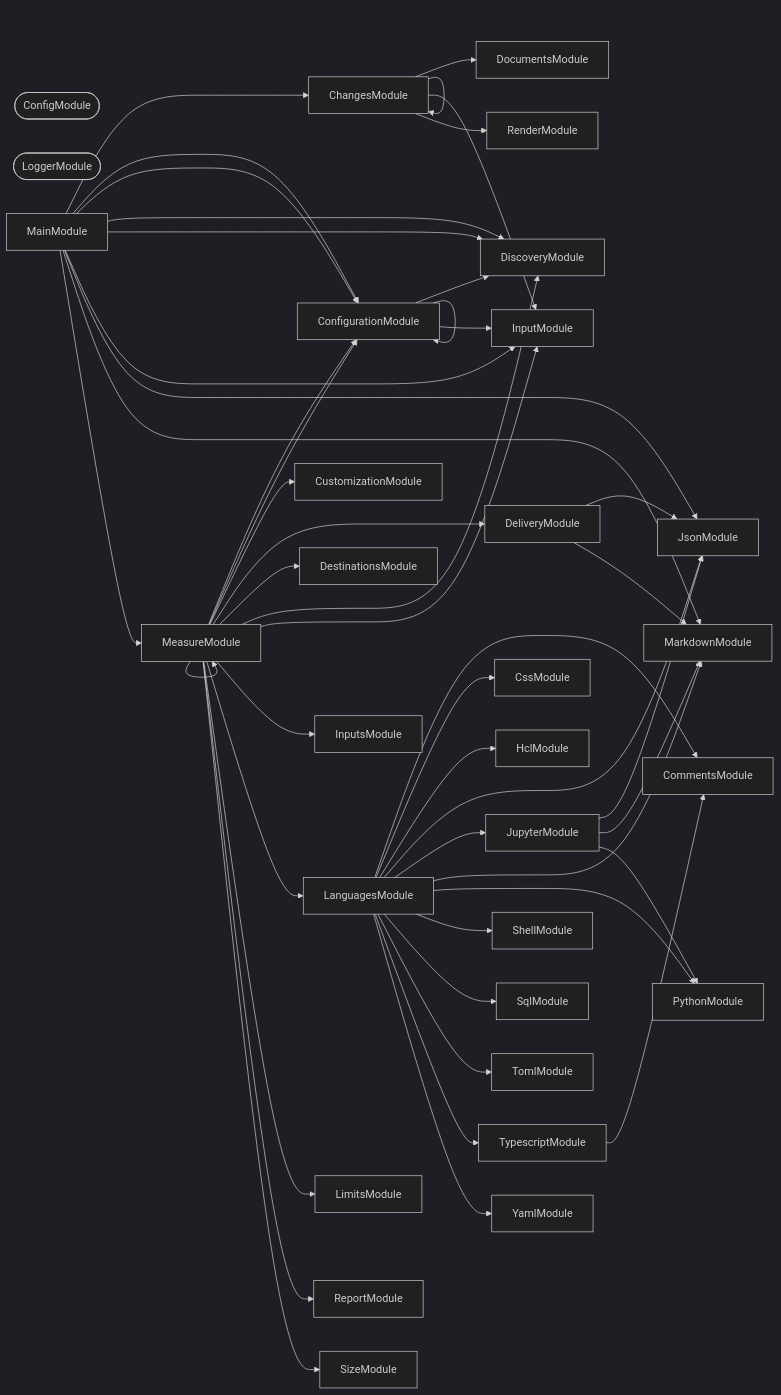
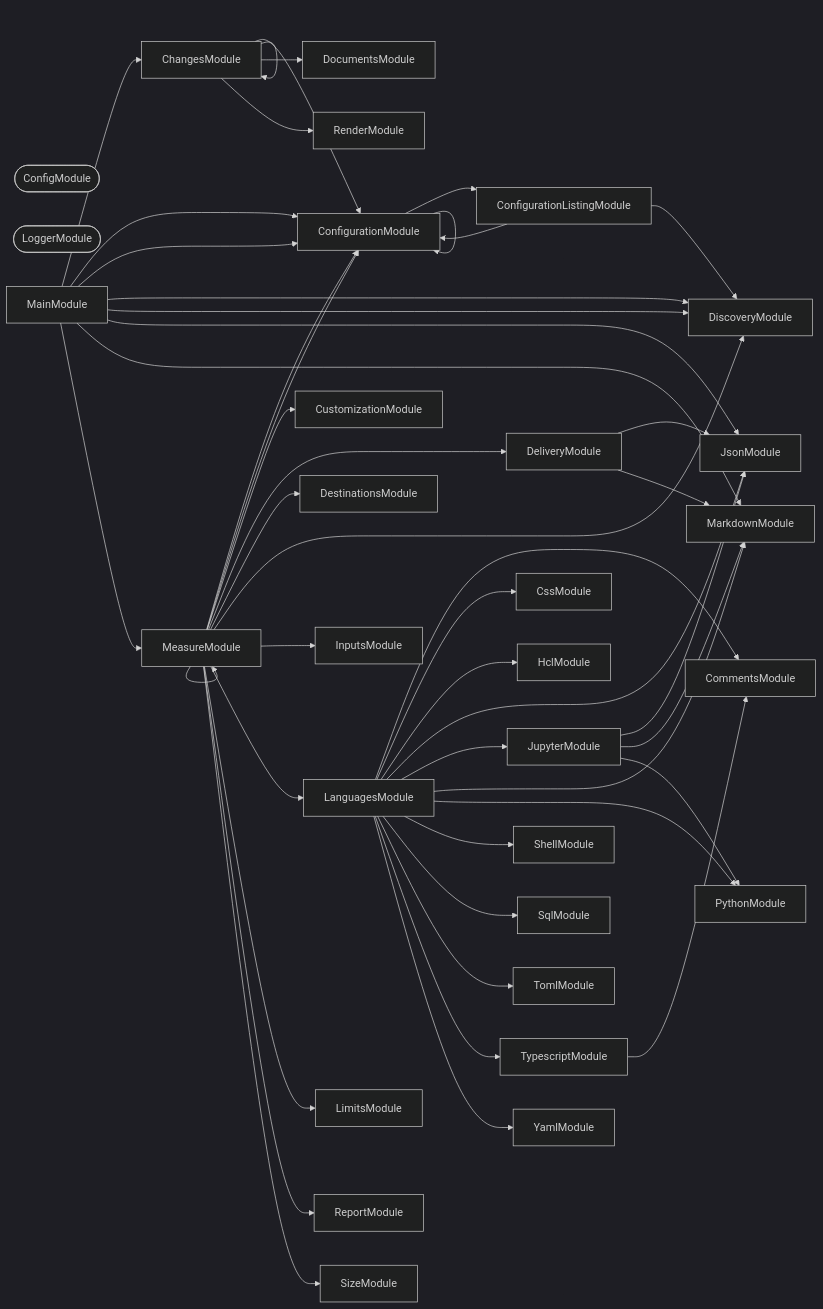
One commit to JimmyPaolini/codebase changed the second of 3 diagrams in packages/ic-suite/codometer/codometer-cli/README.md. Above: the diagram before and after it, drawn with Mermaid (dark theme). The commit also changed other lines of this file and 17 other files, not shown here.

````diff
--- a/packages/ic-suite/codometer/codometer-cli/README.md
+++ b/packages/ic-suite/codometer/codometer-cli/README.md
@@ -886,80 +886,79 @@
 ```mermaid
 flowchart LR
   ChangesModule
   CommentsModule
   ConfigModule([ConfigModule])
+  ConfigurationListingModule
   ConfigurationModule
   CssModule
   CustomizationModule
   DeliveryModule
   DestinationsModule
   DiscoveryModule
   DocumentsModule
   HclModule
-  InputModule
   InputsModule
   JsonModule
   JupyterModule
   LanguagesModule
   LimitsModule
   LoggerModule([LoggerModule])
   MainModule
   MarkdownModule
   MeasureModule
   PythonModule
   RenderModule
   ReportModule
   ShellModule
   SizeModule
   SqlModule
   TomlModule
   TypescriptModule
   YamlModule
   ChangesModule --> ChangesModule
+  ChangesModule --> ConfigurationModule
   ChangesModule --> DocumentsModule
-  ChangesModule --> InputModule
   ChangesModule --> RenderModule
+  ConfigurationListingModule --> ConfigurationModule
+  ConfigurationListingModule --> DiscoveryModule
+  ConfigurationModule --> ConfigurationListingModule
   ConfigurationModule --> ConfigurationModule
-  ConfigurationModule --> DiscoveryModule
-  ConfigurationModule --> InputModule
   DeliveryModule --> JsonModule
   DeliveryModule --> MarkdownModule
   JupyterModule --> JsonModule
   JupyterModule --> MarkdownModule
   JupyterModule --> PythonModule
   LanguagesModule --> CommentsModule
   LanguagesModule --> CssModule
   LanguagesModule --> HclModule
   LanguagesModule --> JsonModule
   LanguagesModule --> JupyterModule
   LanguagesModule --> MarkdownModule
   LanguagesModule --> PythonModule
   LanguagesModule --> ShellModule
   LanguagesModule --> SqlModule
   LanguagesModule --> TomlModule
   LanguagesModule --> TypescriptModule
   LanguagesModule --> YamlModule
   MainModule --> ChangesModule
   MainModule --> ConfigurationModule
   MainModule --> ConfigurationModule
   MainModule --> DiscoveryModule
   MainModule --> DiscoveryModule
-  MainModule --> InputModule
   MainModule --> JsonModule
   MainModule --> MarkdownModule
   MainModule --> MeasureModule
   MeasureModule --> ConfigurationModule
   MeasureModule --> ConfigurationModule
   MeasureModule --> CustomizationModule
   MeasureModule --> DeliveryModule
   MeasureModule --> DestinationsModule
   MeasureModule --> DiscoveryModule
-  MeasureModule --> InputModule
   MeasureModule --> InputsModule
   MeasureModule --> LanguagesModule
   MeasureModule --> LimitsModule
   MeasureModule --> MeasureModule
   MeasureModule --> ReportModule
   MeasureModule --> SizeModule
   TypescriptModule --> CommentsModule
 ```
````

------------------------------------------------------------

- Directions for this task
Write the listing out a second time exactly, dropping all images.

- Exercise result
One commit to JimmyPaolini/codebase changed the second of 3 diagrams in packages/ic-suite/codometer/codometer-cli/README.md. Above: the diagram before and after it, drawn with Mermaid (dark theme). The commit also changed other lines of this file and 17 other files, not shown here.

````diff
--- a/packages/ic-suite/codometer/codometer-cli/README.md
+++ b/packages/ic-suite/codometer/codometer-cli/README.md
@@ -886,80 +886,79 @@
 ```mermaid
 flowchart LR
   ChangesModule
   CommentsModule
   ConfigModule([ConfigModule])
+  ConfigurationListingModule
   ConfigurationModule
   CssModule
   CustomizationModule
   DeliveryModule
   DestinationsModule
   DiscoveryModule
   DocumentsModule
   HclModule
-  InputModule
   InputsModule
   JsonModule
   JupyterModule
   LanguagesModule
   LimitsModule
   LoggerModule([LoggerModule])
   MainModule
   MarkdownModule
   MeasureModule
   PythonModule
   RenderModule
   ReportModule
   ShellModule
   SizeModule
   SqlModule
   TomlModule
   TypescriptModule
   YamlModule
   ChangesModule --> ChangesModule
+  ChangesModule --> ConfigurationModule
   ChangesModule --> DocumentsModule
-  ChangesModule --> InputModule
   ChangesModule --> RenderModule
+  ConfigurationListingModule --> ConfigurationModule
+  ConfigurationListingModule --> DiscoveryModule
+  ConfigurationModule --> ConfigurationListingModule
   ConfigurationModule --> ConfigurationModule
-  ConfigurationModule --> DiscoveryModule
-  ConfigurationModule --> InputModule
   DeliveryModule --> JsonModule
   DeliveryModule --> MarkdownModule
   JupyterModule --> JsonModule
   JupyterModule --> MarkdownModule
   JupyterModule --> PythonModule
   LanguagesModule --> CommentsModule
   LanguagesModule --> CssModule
   LanguagesModule --> HclModule
   LanguagesModule --> JsonModule
   LanguagesModule --> JupyterModule
   LanguagesModule --> MarkdownModule
   LanguagesModule --> PythonModule
   LanguagesModule --> ShellModule
   LanguagesModule --> SqlModule
   LanguagesModule --> TomlModule
   LanguagesModule --> TypescriptModule
   LanguagesModule --> YamlModule
   MainModule --> ChangesModule
   MainModule --> ConfigurationModule
   MainModule --> ConfigurationModule
   MainModule --> DiscoveryModule
   MainModule --> DiscoveryModule
-  MainModule --> InputModule
   MainModule --> JsonModule
   MainModule --> MarkdownModule
   MainModule --> MeasureModule
   MeasureModule --> ConfigurationModule
   MeasureModule --> ConfigurationModule
   MeasureModule --> CustomizationModule
   MeasureModule --> DeliveryModule
   MeasureModule --> DestinationsModule
   MeasureModule --> DiscoveryModule
-  MeasureModule --> InputModule
   MeasureModule --> InputsModule
   MeasureModule --> LanguagesModule
   MeasureModule --> LimitsModule
   MeasureModule --> MeasureModule
   MeasureModule --> ReportModule
   MeasureModule --> SizeModule
   TypescriptModule --> CommentsModule
 ```
````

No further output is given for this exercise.